Let’s admit it : because of the hurly-burly nature of our work-a-day lives, we rely heavily on specialists to break apart and explain to us the nuts and bolts of the issues that matter to us, literally the life-and-death topics that affect us to our core. By our belief (in the form of readership, listenership or viewership) and support (in the form of advertising and/or awards) we substitute these opinion-makers’ critical thinking for ours, and we repose in them a huge chunk of our trust, to challenge government, big business and other power blocs of society to be honest, on their toes, and to never shortchange us on our purchase of their expertise.
Conversely, when four different supposedly leading opinion makers (in the form of newspaper columnists) make the same, almost identical opinion, and use throughout their columns similar words, modifiers and phrases describing one person, event and issue, then their credibility as said opinion-makers is jeopardized and their usefulness to society erodes.
The situation, reported excellently in the rappler blog and reposted by an alert FB friend is revealing not just in the insidious reach of big business on mass media, but on how susceptible even the supposedly incorruptible of our columnists are to influence.

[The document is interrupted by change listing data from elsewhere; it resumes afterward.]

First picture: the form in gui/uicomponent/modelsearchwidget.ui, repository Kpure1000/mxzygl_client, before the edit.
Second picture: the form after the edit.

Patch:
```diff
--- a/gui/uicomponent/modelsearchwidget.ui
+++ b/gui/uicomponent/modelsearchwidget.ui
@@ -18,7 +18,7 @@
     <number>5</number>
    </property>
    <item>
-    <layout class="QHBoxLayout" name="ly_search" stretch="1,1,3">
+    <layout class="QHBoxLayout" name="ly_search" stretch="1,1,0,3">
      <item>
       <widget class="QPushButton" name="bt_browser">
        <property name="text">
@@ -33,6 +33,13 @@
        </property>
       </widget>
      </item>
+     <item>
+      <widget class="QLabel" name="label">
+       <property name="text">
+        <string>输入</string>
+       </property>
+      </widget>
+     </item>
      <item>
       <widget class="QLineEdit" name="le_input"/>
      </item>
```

The four columns in question are almost unanimous in their description of inefficiency of a senior legislative official, resulting in a position that, coincidentally favors the giant, monolithic tobacco industry that the official’s legislative committee is trying to regulate via new tax law. It may be true that the convergence of intentions happens to be happenstance, but when this convergence favors the very moneyed few, what conclusion/s can a reasonable person arrive at?
That the opinion pieces use very similar language and make reference to exact observations, even when the writers of these pieces weren’t present during the event reported on, makes the conclusion almost inescapable : that four writers had reasons other than professional in writing the way they did. No matter what these writers received in return for writing their columns, the damage to their professional reputations will hound them to the day they retire. Sorry to sound so brutally frank, but intellectual (and professional) dishonesty is the worst kind there is.
Thanks for reading !